Over Memorial Day weekend, I had the pleasure of attending the annual conference of the Medical Library Association in Seattle, Washington. I was there to present a poster on a study my NYMC colleagues and I are currently undertaking, and also to learn from other librarians about trends in the medical library field.
I had never been to an annual conference before, and I was amazed at how packed the schedule was. Luckily, MLA created an app just for the conference, in addition to their print program, which was invaluable in keeping track of all the sessions offered. From the opening ceremony Saturday night until the end of my poster presentation on Tuesday afternoon, I was constantly on the move from one interesting program to the next! It would take a veerrry long blog post to cover everything, so I’ll just go over some highlights of my trip.
One of the first plenary sessions was with Julie Angus, who was the first woman to row across the Atlantic Ocean from mainland to mainland. She talked about overcoming challenges, something she became very familiar with on her journey, which was beset with hurricanes, tropical storms, equipment failures, and bureaucratic entanglements. One of her points had to do with ranking priorities:
- Is it going to kill me now?
- Is it going to kill me?
- Is it going to stop progress?
Obviously (well, hopefully), these are less applicable to library life than adventuring, but I think they’re still good to keep in mind.
The Janet Doe lecture was given by Julia Sollenberger, an associate professor at the University of Rochester Medical Center and the director of Medical Center Libraries and Technologies. Her talk was entitled “Looking Inside Ourselves: A Culture of Kindness” and focused particularly on mindfulness, even concluding in a short meditation exercise given by her son.
As the Scholarly Communications Librarian here at Touro, I was interested in seeing what other libraries are doing in terms of scholarly communications. I was gratified to see a number of relevant presentations, including ones talking about promoting research services, introducing new and different kinds of metrics, and creating interdisciplinary scholarly communications communities within an institution. I hope to incorporate some of the information I learned into our workshops and services.

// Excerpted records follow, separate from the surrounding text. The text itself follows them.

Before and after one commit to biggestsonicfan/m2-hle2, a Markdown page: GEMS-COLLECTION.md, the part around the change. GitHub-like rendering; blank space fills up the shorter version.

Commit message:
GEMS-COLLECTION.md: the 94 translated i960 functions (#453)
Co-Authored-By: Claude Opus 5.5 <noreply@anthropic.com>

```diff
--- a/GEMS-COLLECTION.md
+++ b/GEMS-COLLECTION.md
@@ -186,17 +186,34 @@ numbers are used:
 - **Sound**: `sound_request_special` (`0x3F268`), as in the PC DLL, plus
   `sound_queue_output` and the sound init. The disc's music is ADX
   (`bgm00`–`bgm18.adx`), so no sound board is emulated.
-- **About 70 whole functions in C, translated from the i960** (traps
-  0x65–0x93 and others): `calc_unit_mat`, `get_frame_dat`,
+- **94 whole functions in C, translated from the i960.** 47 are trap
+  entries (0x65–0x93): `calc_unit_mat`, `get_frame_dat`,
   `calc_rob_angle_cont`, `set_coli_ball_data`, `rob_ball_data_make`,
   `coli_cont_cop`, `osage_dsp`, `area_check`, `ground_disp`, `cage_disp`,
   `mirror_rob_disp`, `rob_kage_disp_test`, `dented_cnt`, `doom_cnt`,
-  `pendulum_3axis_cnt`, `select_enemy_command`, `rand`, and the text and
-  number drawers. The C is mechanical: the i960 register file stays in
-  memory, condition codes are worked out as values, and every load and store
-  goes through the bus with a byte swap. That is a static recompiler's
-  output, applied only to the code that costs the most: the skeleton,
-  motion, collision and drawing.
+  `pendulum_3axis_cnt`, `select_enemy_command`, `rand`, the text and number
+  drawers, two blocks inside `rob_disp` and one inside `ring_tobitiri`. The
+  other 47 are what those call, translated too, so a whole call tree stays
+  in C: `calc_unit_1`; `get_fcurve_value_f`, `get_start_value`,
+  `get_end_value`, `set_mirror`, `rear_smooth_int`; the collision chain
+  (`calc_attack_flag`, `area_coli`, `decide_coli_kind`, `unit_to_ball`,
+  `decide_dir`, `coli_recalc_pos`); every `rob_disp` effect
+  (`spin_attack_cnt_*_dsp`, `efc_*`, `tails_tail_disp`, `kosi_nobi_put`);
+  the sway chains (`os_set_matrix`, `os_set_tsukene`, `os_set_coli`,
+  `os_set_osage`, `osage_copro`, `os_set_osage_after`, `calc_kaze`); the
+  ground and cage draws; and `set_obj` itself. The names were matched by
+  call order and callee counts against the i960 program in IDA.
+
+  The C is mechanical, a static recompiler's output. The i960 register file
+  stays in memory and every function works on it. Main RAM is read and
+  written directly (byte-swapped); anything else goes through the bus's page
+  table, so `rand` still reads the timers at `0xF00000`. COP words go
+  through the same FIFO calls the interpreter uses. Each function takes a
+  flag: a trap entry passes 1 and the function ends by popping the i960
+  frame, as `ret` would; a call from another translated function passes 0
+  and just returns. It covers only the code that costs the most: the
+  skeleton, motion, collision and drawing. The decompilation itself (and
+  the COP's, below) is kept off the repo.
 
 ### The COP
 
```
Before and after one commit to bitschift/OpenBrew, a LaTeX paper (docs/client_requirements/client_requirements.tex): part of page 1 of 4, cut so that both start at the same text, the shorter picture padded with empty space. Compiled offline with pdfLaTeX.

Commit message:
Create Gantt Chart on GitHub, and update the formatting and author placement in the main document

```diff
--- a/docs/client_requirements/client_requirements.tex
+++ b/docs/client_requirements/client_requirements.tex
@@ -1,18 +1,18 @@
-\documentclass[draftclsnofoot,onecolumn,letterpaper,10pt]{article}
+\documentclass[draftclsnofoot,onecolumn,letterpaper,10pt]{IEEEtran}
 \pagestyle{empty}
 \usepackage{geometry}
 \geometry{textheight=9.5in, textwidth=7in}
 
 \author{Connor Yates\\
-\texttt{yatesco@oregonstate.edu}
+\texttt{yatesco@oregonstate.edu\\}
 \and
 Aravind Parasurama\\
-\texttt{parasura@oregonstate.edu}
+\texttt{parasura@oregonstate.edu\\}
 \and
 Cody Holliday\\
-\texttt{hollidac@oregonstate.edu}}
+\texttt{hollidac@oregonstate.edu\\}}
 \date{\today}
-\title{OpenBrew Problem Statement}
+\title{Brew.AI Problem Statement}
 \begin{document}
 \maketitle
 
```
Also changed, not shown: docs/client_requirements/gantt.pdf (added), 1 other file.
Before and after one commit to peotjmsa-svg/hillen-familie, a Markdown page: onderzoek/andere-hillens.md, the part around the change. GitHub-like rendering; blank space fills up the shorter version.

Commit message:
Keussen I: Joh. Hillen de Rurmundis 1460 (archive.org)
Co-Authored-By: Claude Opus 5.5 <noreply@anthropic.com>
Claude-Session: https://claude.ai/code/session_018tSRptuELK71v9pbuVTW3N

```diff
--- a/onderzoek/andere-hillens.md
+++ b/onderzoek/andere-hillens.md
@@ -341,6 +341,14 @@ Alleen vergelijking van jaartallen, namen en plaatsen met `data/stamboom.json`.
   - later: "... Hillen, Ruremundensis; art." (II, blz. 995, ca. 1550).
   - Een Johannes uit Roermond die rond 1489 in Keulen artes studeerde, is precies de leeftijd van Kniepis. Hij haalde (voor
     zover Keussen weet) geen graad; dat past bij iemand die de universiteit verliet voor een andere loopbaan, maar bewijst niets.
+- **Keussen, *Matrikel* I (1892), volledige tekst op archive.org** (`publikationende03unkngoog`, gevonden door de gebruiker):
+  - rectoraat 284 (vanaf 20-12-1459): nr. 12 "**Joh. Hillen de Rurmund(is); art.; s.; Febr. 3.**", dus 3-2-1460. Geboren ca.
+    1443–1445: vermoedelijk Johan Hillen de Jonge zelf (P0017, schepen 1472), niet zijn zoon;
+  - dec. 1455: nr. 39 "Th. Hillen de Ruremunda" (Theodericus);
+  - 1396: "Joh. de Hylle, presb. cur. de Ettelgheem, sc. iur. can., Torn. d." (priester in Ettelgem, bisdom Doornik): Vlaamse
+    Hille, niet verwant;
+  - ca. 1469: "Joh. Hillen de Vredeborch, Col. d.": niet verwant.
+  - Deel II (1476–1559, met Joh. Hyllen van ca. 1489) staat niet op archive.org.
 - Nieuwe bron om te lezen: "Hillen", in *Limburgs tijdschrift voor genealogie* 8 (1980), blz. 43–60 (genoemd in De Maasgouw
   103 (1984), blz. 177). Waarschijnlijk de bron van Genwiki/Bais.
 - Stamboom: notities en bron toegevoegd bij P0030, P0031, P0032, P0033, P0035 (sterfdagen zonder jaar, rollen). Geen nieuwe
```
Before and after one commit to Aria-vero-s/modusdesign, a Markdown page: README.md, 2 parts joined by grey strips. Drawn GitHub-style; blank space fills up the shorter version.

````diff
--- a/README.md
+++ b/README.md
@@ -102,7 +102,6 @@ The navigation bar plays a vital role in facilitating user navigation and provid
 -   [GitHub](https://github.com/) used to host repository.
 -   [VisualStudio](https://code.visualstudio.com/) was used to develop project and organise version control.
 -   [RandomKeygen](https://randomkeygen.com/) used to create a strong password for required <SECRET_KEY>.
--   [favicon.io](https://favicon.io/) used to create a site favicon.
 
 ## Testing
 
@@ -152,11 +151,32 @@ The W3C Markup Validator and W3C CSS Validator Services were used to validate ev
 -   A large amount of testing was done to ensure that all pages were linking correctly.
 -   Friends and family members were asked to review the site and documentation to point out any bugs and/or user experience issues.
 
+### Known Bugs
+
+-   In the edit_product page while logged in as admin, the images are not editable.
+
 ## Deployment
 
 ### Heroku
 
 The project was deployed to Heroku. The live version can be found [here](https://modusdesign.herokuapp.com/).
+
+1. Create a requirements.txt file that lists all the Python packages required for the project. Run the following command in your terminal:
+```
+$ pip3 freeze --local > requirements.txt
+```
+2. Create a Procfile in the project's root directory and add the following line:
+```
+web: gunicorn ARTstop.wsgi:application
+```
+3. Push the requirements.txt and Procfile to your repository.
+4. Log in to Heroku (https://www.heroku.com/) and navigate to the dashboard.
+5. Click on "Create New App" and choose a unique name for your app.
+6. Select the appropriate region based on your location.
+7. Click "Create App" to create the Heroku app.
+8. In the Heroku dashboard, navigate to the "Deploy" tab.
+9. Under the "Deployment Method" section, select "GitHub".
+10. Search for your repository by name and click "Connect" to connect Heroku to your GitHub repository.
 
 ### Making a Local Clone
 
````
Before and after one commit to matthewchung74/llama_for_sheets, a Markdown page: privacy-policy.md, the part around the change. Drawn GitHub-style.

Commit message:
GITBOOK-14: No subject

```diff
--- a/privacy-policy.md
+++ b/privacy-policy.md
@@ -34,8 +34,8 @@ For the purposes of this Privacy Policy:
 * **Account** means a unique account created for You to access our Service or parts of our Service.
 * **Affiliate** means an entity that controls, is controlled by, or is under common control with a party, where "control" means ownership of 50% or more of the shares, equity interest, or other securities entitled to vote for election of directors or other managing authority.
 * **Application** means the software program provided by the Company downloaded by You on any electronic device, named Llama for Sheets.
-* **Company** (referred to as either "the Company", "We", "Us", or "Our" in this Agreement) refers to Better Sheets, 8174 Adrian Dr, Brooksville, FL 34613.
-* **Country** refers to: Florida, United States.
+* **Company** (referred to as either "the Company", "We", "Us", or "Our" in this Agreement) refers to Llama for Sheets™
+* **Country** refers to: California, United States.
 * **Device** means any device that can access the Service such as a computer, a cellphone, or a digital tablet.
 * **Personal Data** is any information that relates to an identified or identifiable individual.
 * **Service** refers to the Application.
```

As I mentioned before, I also presented my poster and discussed the work we’re doing with our institutional repository, Touro Scholar. If you’re interested in seeing the poster yourself, you can take a look at it here.
Of course, it wasn’t all work, work, work! I made sure to see some of the sites of Seattle. Despite Seattle’s reputation for rain, I had pretty lovely weather most of the time.
One highlight was the famous Pike Place Market, which is a real food market with eclectic stalls and shops, and…a giant shoe museum.
I’m so glad I had the opportunity to go to MLA. I learned a lot, met a lot of great librarians, and came home enriched by the whole experience.